Spending the proverbial penny is about to cost 30 times that much as a Â£200,000 programme to install charging machines at 27 public toilets across the Borders gets under way.
Scottish Borders Council agreed to start charging 30p a time to spend a penny back in January, and work has now started to install the automated coin machines across the region.
A council spokesman said: “Charging units are being installed throughout June, with charging starting immediately after the unit is in place.
“Signage will be in place to advise users of the new arrangement.”
The decision to bring in fees was taken due to ongoing pressure on council budgets.
The council is also inviting community groups to consider taking over the running of public conveniences.

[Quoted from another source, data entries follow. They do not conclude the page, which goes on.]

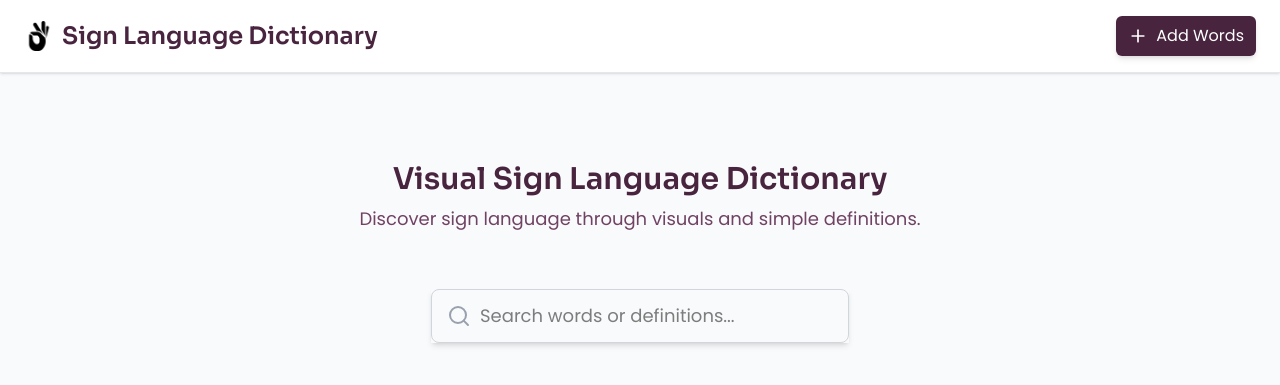
Repository: jabir12-12/sign-setu
Page: /
These files come from the project's save history. The page is drawn as it stood at one moment and after the next save; the edit follows.
The browser window is 1280 px wide. The pictures show the whole page.
The project was rebuilt for these pictures with package versions that can differ from the ones it lists, and the page was loaded fresh each time. The framework's server and built-in components were replaced by stand-ins that run in the browser. Also part of the build but not shown: next.config.ts.

Above is the page before, as saved 2025-05-27 16:46:58.

### app/page.tsx
'use client';
import React, { useState } from 'react';
import { Plus, Search } from 'lucide-react';
import Dialog from '@mui/material/Dialog';
import DialogActions from '@mui/material/DialogActions';
import DialogContent from '@mui/material/DialogContent';
import DialogTitle from '@mui/material/DialogTitle';
import Button from '@mui/material/Button';
import Image from 'next/image';
import { IconButton, Typography } from '@mui/material';

export default function StockDashboard() {
  const [isopen, setIsOpen] = useState(false);
  return (
    <div className="bg-gray-50 min-h-screen flex flex-col">
      {/* Header */}
      <header className="sticky top-0 z-10 flex flex-wrap justify-between items-center px-4 md:px-6 py-3 md:py-4 bg-white border-b border-gray-200 shadow-sm">
        {/* Left: Logo & Title */}
        <div className="flex items-center space-x-2 mb-2 md:mb-0 justify-center">
          <Image
            src="/images/ok.png"
            alt="Logo icon"
            width={30}
            height={30}
          />
          <h1 className="text-[#49243E] font-semibold text-lg md:text-2xl whitespace-nowrap">
            Sign Language Dictionary
          </h1>
        </div>

        {/* Right: Add Button */}
        <div className="flex items-center gap-2">
          <button className="bg-[#49243E] text-white px-3 py-2 rounded-full md:rounded-md flex items-center justify-center hover:bg-[#704264] transition-colors duration-200 shadow-md hover:shadow-md"
            onClick={() => setIsOpen(true)}>
            <Plus className="w-5 h-5" />
            <span className="hidden md:inline ml-2">Add Words</span>
          </button>
        </div>
      </header>

      {/* Centered Search Bar */}
      <div className='flex flex-col items-center justify-center gap-6  px-4 md:px-6 py-10 mt-6'>
        <div className="text-center mt-6 px-4">
          <h2 className="text-2xl md:text-3xl font-semibold text-[#49243E]">
            Visual Sign Language Dictionary
          </h2>
          <p className="text-md md:text-lg text-[#704264] mt-2">
            Discover sign language through visuals and simple definitions.
          </p>
        </div>

        <div className="flex justify-center mt-8 px-4">
          <div className="relative w-full max-w-lg shadow-md">
            <span className="absolute inset-y-0 left-0 pl-4 flex items-center text-gray-400">
              <Search className="w-6 h-6" /> {/* Bigger icon */}
            </span>
            <input
              type="text"
              placeholder="Search words or definitions..."
              className="w-full pl-12 pr-5 py-3 text-lg border border-gray-300 rounded-lg focus:outline-none focus:ring-2 focus:ring-[#BB8493] focus:border-[#BB8493] hover:border-gray-400 transition-all duration-200"
            />
          </div>
        </div>

      </div>
      {/* Add Words */}
      <Dialog open={isopen} onClose={() => setIsOpen(false)} maxWidth="xs" fullWidth>
        <DialogTitle
          sx={{
            display: 'flex',
            justifyContent: 'space-between',
            alignItems: 'center',
            padding: '1rem 1.5rem',
            color: '#1D2939',
            fontWeight: 'bold',
            fontSize: '1.125rem'
          }}
        >
          <span className="text-black text-md">Add Word</span>
          <IconButton
            onClick={() => setIsOpen(false)}
            sx={{ width: 32, height: 32 }}
          >
            <Image src="/images/cancel-01.svg" alt="Cancel" width={20} height={20} />
          </IconButton>
        </DialogTitle>
        <DialogContent sx={{ padding: '0 1.5rem 1.5rem' }}>
          <div className="space-y-4">
            <div>
              <label className="block text-sm font-medium text-gray-700">Word</label>
              <input
                type="text"
                placeholder="Enter word"
                className="mt-1 block w-full border border-gray-300 rounded-md px-3 py-2 text-sm outline-none focus:ring-[#49243E] focus:border-[#49243E] hover:border-[#49243E] transition duration-200"
              />
            </div>

            <div>
              <label className="block text-sm font-medium text-gray-700">Definition</label>
              <textarea
                placeholder="Enter definition"
                rows={3}
                className="mt-1 block w-full border border-gray-300 rounded-md px-3 py-2 text-sm outline-none focus:ring-[#49243E] focus:border-[#49243E] hover:border-[#49243E] transition duration-200"
              />
            </div>

            <div>
              <label className="block text-sm font-medium text-gray-700">Link URL</label>
              <input
                type="url"
                placeholder="Enter external link (optional)"
                className="mt-1 block w-full border border-gray-300 rounded-md px-3 py-2 text-sm outline-none focus:ring-[#49243E] focus:border-[#49243E] hover:border-[#49243E] transition duration-200"
              />
            </div>

            <div>
              <label className="block text-sm font-medium text-gray-700">Image URL</label>
              <input
                type="url"
                placeholder="Enter image URL"
                className="mt-1 block w-full border border-gray-300 rounded-md px-3 py-2 text-sm outline-none focus:ring-[#49243E] focus:border-[#49243E] hover:border-[#49243E] transition duration-200"
              />
            </div>
          </div>
        </DialogContent>


        <DialogActions
          sx={{
            padding: '1rem 1.5rem',
            borderTop: '1px solid #D0D5DD',
            display: 'flex',
            justifyContent: 'flex-end',
            gap: 1.5
          }}
        >
          <Button
            onClick={() => setIsOpen(false)}
            variant="outlined"
            sx={{
              padding: '0.625rem 1.5rem',
              fontWeight: 600,
              borderRadius: '8px',
              fontSize: '0.875rem',
              borderColor: '#D0D5DD',
              color: '#344054',
              textTransform: 'none',
              '&:hover': {
                backgroundColor: '#F2F4F7',
                borderColor: '#D0D5DD'
              }
            }}
          >
            Cancel
          </Button>
          <Button
            onClick={() => {
              () => setIsOpen(false)
            }}
            variant="contained"
            sx={{
              padding: '0.625rem 1.5rem',
              fontWeight: 600,
              fontSize: '0.875rem',
              borderRadius: '8px',
              backgroundColor: '#49243E',
              textTransform: 'none',
              boxShadow: 'inset 0 1px 1px rgba(0,0,0,0.05)',
              '&:hover': {
                backgroundColor: '#704264'
              }
            }}
          >
            Add Words
          </Button>
        </DialogActions>
      </Dialog>

    </div>
  );
}

### app/globals.css
@import url('https://fonts.googleapis.com/css2?family=Poppins:wght@400;500;600&family=Inter:wght@400;500;600&family=Sora:wght@400;500;600;700;800&display=swap');
@import url('https://fonts.googleapis.com/css2?family=Inter:wght@400;700&display=swap');

@import "tailwindcss";

body {
  background-color: #f7f8fb;
  margin: 0;
  padding: 0;
  font-family: 'Poppins', sans-serif;
  justify-content: center;
  align-items: center;
  height: 100vh;
}

.video-js .vjs-playback-rate {
  font-size: 10px;
  transform: translateY(12px);
  /* Moves the button down by 10px */

}

.heading .head {
  font-family: 'Sora', sans-serif;
  font-size: 24px;
  /* Example size */
  font-weight: 700;
}

/* Example for other headings if needed */
h1,
h2,
h3,
h4,
h5,
h6 {
  font-family: 'Sora', sans-serif;
}

h3 {
  font-size: 18px;
  font-weight: 600;
}

/* Ensure that other text elements use Poppins */
p,
span,
div {
  font-family: 'Poppins', sans-serif;
}

.button {
  outline: none;
}

/* Custom scrollbar styles */

::-webkit-scrollbar {
  width: 7px;
  height: 7px;
}

::-webkit-scrollbar-thumb {
  background-color: rgba(234, 236, 240, 1);
  ;

  border-radius: 100px;
}

::-webkit-scrollbar-track {
  background: "white";

}

/* THIS IS FOR TEXT-EDITOR IN DISSCUSSION TAB --------------------------*/
.custom-quill .ql-container {
  border: none !important;
  /* Remove the border from the container */
}

.custom-quill .ql-editor {
  border: none !important;
  /* Ensure no border around the editor */
}

.custom-quill:focus {
  outline: none;
  /* Remove outline on focus */
}

.custom-quill .ql-editor {
  font-size: 16px;
  /* Set text size to 16px */
  font-family: 'Poppins', sans-serif;
  font-style: normal;
  /* Use the Poppins font */

}

.custom-quill .ql-editor:empty::before {

  /* Show placeholder */
  color: #667085;
  /* Placeholder color */
  font-family: 'Poppins', sans-serif;
  font-style: normal;
  /* Poppins font for placeholder */
  font-size: 16px;
  /* Placeholder size */
  position: absolute;
  /* Position it absolutely */
  left: 10px;
  /* Adjust according to your padding */
  top: 10px;
  /* Adjust according to your padding */
  pointer-events: none;
  /* Prevent interaction */
}

.custom-quill .ql-editor:focus::before {
  display: none;
  /* Hide placeholder on focus */
}

/* -------------------------------------------------- */
/* FOR TOOLTIP FOR TEST PAGE ONLY ->learn Tab */


.tooltipText {
  position: absolute;
  color: white;
  bottom: 125%;
  /* Position above the button */
  left: 50%;
  /* Center horizontally */
  transform: translateX(-50%);
  /* Adjust to center the tooltip */

  z-index: 3;
  background-color: #131313;
  box-shadow: 0 5px 10px rgba(0, 0, 0, 0.3);
  padding: 6px 14px;
  /* Padding inside the tooltip */
  width: 204px;
  /* Fixed width */
  height: auto;
  /* Hug content (height grows with content) */
  min-height: 78px;
  /* Minimum height */
  font-size: 15px;
  font-weight: 400;
  border-radius: 5px;
  white-space: normal;
  /* Allow text wrapping for longer content */
  opacity: 0;
  pointer-events: none;
  transition: all 0.4s ease;
}

.tooltip:hover .tooltipText {
  opacity: 1;
  pointer-events: auto;
  transform: translate(-50%, -10px);
  /* Move tooltip slightly up on hover */
}

.drawer-overlay {
  background-color: transparent !important;
  /* Makes the overlay transparent */
}

/* magic.module.css */
.customCheckbox input[type="checkbox"]:checked {
  background-color: #9012FF;
  border-color: #9012FF;
}

/* Add this to your global CSS file */
.ql-container .ql-editor img {
  cursor: pointer;
}

.image-resizer {
  border: 1px dashed #999;
  position: absolute;
}

.image-resizer .resize-handle {
  background-color: #fff;
  border: 1px solid #999;
  height: 8px;
  width: 8px;
  position: absolute;
}

.image-resizer .resize-handle.se {
  bottom: -5px;
  right: -5px;
  cursor: se-resize;
}

.image-resizer .resize-handle.sw {
  bottom: -5px;
  left: -5px;
  cursor: sw-resize;
}

.image-resizer .resize-handle.ne {
  top: -5px;
  right: -5px;
  cursor: ne-resize;
}

.image-resizer .resize-handle.nw {
  top: -5px;
  left: -5px;
  cursor: nw-resize;
}


@layer base {
  :root {
    --radius: 0.5rem;
    --chart-1: 12 76% 61%;
    --chart-2: 173 58% 39%;
    --chart-3: 197 37% 24%;
    --chart-4: 43 74% 66%;
    --chart-5: 27 87% 67%;
  }

  .dark {
    --chart-1: 220 70% 50%;
    --chart-2: 160 60% 45%;
    --chart-3: 30 80% 55%;
    --chart-4: 280 65% 60%;
    --chart-5: 340 75% 55%;
  }
}

Loaded but not shown: app/layout.tsx (common file)

After the next save:
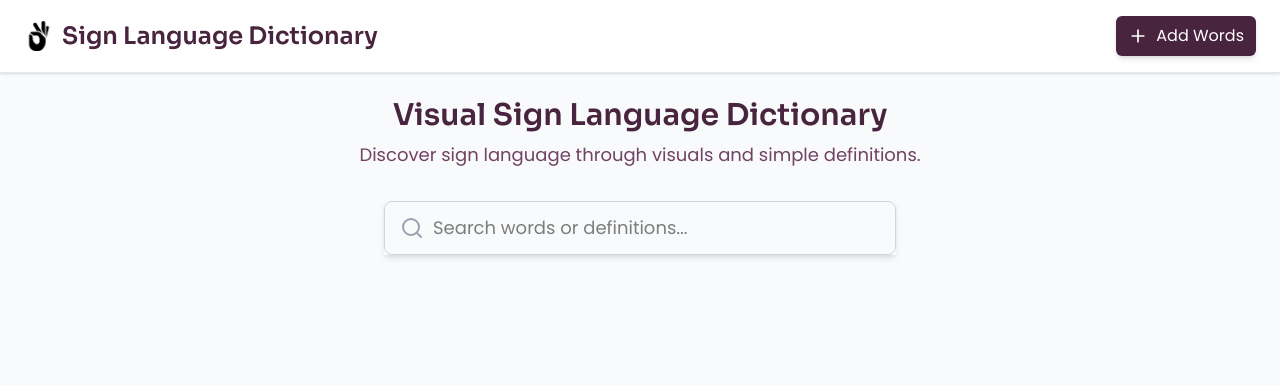
Saved 32 s later.
--- a/app/page.tsx
+++ b/app/page.tsx
@@ -39,29 +39,26 @@ export default function StockDashboard() {
       </header>
 
       {/* Centered Search Bar */}
-      <div className='flex flex-col items-center justify-center gap-6  px-4 md:px-6 py-10 mt-6'>
-        <div className="text-center mt-6 px-4">
-          <h2 className="text-2xl md:text-3xl font-semibold text-[#49243E]">
-            Visual Sign Language Dictionary
-          </h2>
-          <p className="text-md md:text-lg text-[#704264] mt-2">
-            Discover sign language through visuals and simple definitions.
-          </p>
+      <div className="text-center mt-6 px-4">
+        <h2 className="text-2xl md:text-3xl font-semibold text-[#49243E]">
+          Visual Sign Language Dictionary
+        </h2>
+        <p className="text-md md:text-lg text-[#704264] mt-2">
+          Discover sign language through visuals and simple definitions.
+        </p>
+      </div>
+
+      <div className="flex justify-center mt-8 px-4">
+        <div className="relative w-full max-w-lg shadow-md">
+          <span className="absolute inset-y-0 left-0 pl-4 flex items-center text-gray-400">
+            <Search className="w-6 h-6" /> {/* Bigger icon */}
+          </span>
+          <input
+            type="text"
+            placeholder="Search words or definitions..."
+            className="w-full pl-12 pr-5 py-3 text-lg border border-gray-300 rounded-lg focus:outline-none focus:ring-2 focus:ring-[#BB8493] focus:border-[#BB8493] hover:border-gray-400 transition-all duration-200"
+          />
         </div>
-
-        <div className="flex justify-center mt-8 px-4">
-          <div className="relative w-full max-w-lg shadow-md">
-            <span className="absolute inset-y-0 left-0 pl-4 flex items-center text-gray-400">
-              <Search className="w-6 h-6" /> {/* Bigger icon */}
-            </span>
-            <input
-              type="text"
-              placeholder="Search words or definitions..."
-              className="w-full pl-12 pr-5 py-3 text-lg border border-gray-300 rounded-lg focus:outline-none focus:ring-2 focus:ring-[#BB8493] focus:border-[#BB8493] hover:border-gray-400 transition-all duration-200"
-            />
-          </div>
-        </div>
-
       </div>
       {/* Add Words */}
       <Dialog open={isopen} onClose={() => setIsOpen(false)} maxWidth="xs" fullWidth>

Such community partnerships would see responsibility for the toilets transferred to other organisations for them to operate.
A further initiative, dubbed a comfort scheme, is inviting businesses such as hotels, pubs or shops to offer their toilet facilities for the public to use for free in return for money from the council.

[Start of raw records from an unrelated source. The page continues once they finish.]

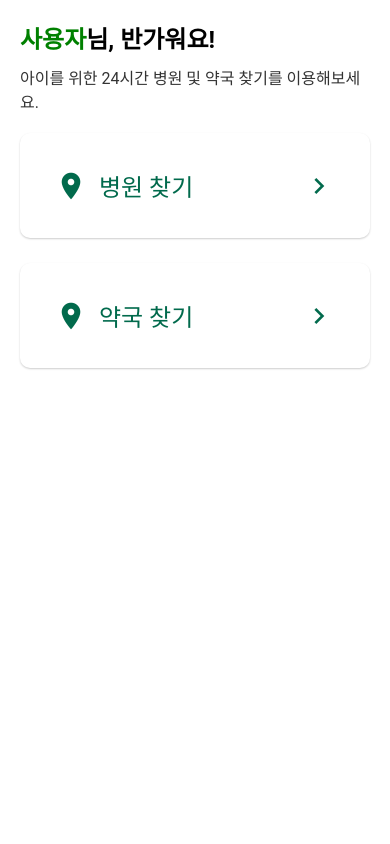
Repository: Sesac-icare/FrontEndiCare
Screen: / (app in iCare/)
These files come from the project's save history. The screen is drawn as it stood at one moment and after the next save; the edit follows.
The app was drawn by React Native's web renderer in a window 390 px wide. The project was rebuilt for these pictures with package versions that can differ from the ones it lists, and the page was loaded fresh each time. Some packages were replaced by stand-ins written for this rebuild.

Above is the screen before, as saved 2025-02-04 16:07:02.

After the next save:
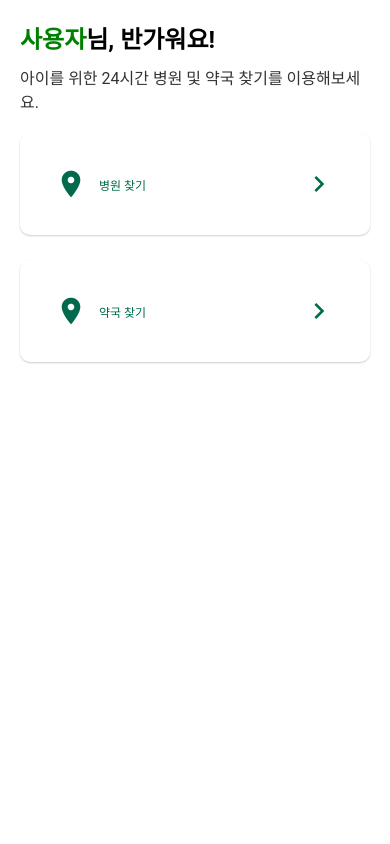
Saved 21 s later.
--- a/iCare/App.js
+++ b/iCare/App.js
@@ -214,7 +214,7 @@ const styles = StyleSheet.create({
     marginLeft: "auto"
   },
   buttonText: {
-    fontSize: 24,
+    fontSize: 12,
     color: "#016a4c",
     fontFamily: "NotoSansKR"
   }
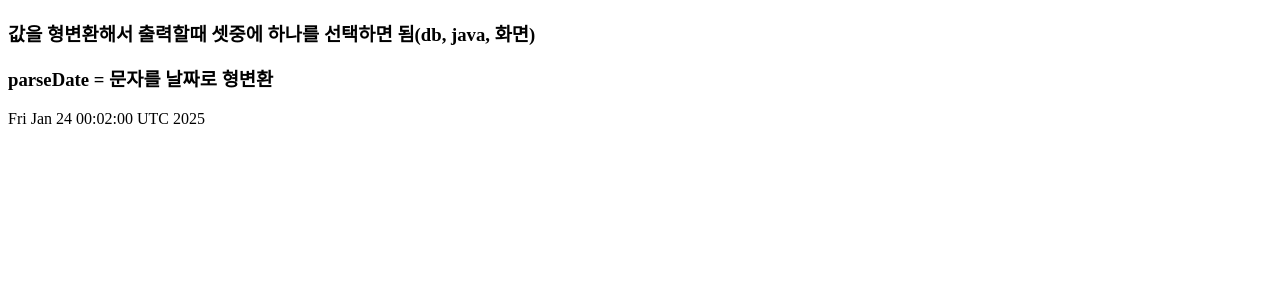
Repository: Muji1412/JSPstudy
Page: http://localhost/JSPbasic/jstl/jstl_fmt.jsp
The author's editor kept a copy of each file at every save. The page is drawn from the files as they stood at one save, then again after the next save.
The browser window is 1280 px wide. The pictures show the whole page.
The page is served by Tomcat 9. Nobody is signed in. The application's start-up code is not run. Other server files are loaded and not shown.

Above is the page before, as saved 2025-02-24 03:48:53.

### workspace/JSPbasic/src/main/webapp/jstl/jstl_fmt.jsp
<%@ page language="java" contentType="text/html; charset=UTF-8"
    pageEncoding="UTF-8"%>
<%@ taglib  uri="http://java.sun.com/jsp/jstl/fmt" prefix="fmt" %>
<!DOCTYPE html>
<html>
<head>
<meta charset="UTF-8">
<title>Insert title here</title>
</head>
<body>
	<h3>값을 형변환해서 출력할때 셋중에 하나를 선택하면 됨(db, java, 화면)</h3>

	<h3>parseDate = 문자를 날짜로 형변환</h3>

	<fmt:parseDate var = "a" value = "2025/02/24" pattern = "yyyy/mm/dd"></fmt:parseDate>
	${a }

</body>
</html>

After the next save:
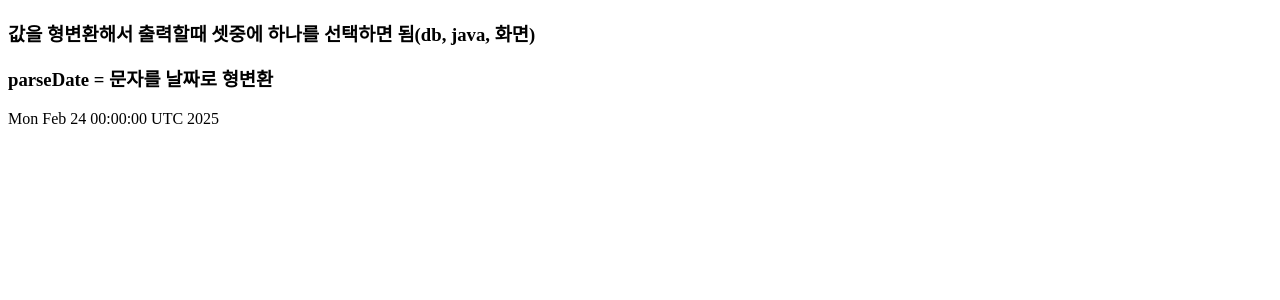
Saved 75 min 49 s later.
--- a/workspace/JSPbasic/src/main/webapp/jstl/jstl_fmt.jsp
+++ b/workspace/JSPbasic/src/main/webapp/jstl/jstl_fmt.jsp
@@ -12,7 +12,8 @@
 
 	<h3>parseDate = 문자를 날짜로 형변환</h3>
 
-	<fmt:parseDate var = "a" value = "2025/02/24" pattern = "yyyy/mm/dd"></fmt:parseDate>
+	<!-- var 없이 parseDate 해주면 바로 값 출력, 변수 지정해주면 a 찍어줘야 출력함 -->
+	<fmt:parseDate var = "a" value = "2025/02/24" pattern = "yyyy/MM/dd"></fmt:parseDate>
 	${a }
 
 </body>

Galashiels councillor Sandy Aitchison, the authority’s executive member for neighbourhoods and locality services, said: “We are really keen to engage with community councils, local groups, businesses and others in the community who are interested in getting involved in either a comfort scheme or community partnership.
“Being involved can bring real benefits to your business or organisation. If involved in a comfort scheme, there would be a regular payment from the council, while a community partnership could generate income by charging for usage of its facility.”
“By providing a valuable service to your local community, you will receive positive publicity with your facility being advertised on Scottish Borders Council’s website and on social media.
“It could also potentially provide more trade for your business or facility through people using the toilet then going on to buy products from you.
For more information, visit www.scotborders.gov.uk/publictoilets
The public toilets that will start charging 30p a visit from this month include those at Coldingham Sands, Coldstream’s courthouse car park, Briery Baulk in Duns, Earlston bus station, Eyemouth’s Bantry car park and harbour, Innerleithen’s Hall Street, Jedburgh’s Lothian Park and tourist information centre, Kelso’s Shedden Park and Woodmarket, the Avenue in Lauder, Melrose’s Abbey Place, Newcastleton’s Langholm Street, Selkirk’s Market Place, St Abbs Harbour, St Mary’s Loch in the Yarrow Valley and Main Street in St Boswells.
Charges are also being brought in at the toilets at School Brae, Kingsmeadows and Eastgate in Peebles; High Street, Bank Streetand the transport interchange at Galashiels; and Volunteer Park, Howegate and the Common Haugh in Hawick.
The toilets at Broughton, Burnmouth, Chirnside, Cockburnspath, Denholm, Greenlaw, Kelso’s Croft Road, Morebattle, Melrose’s Greenyards, Newtown, Selkirk’s Scott’s Place, Stow, Town Yetholm and West Linton will remain free to use.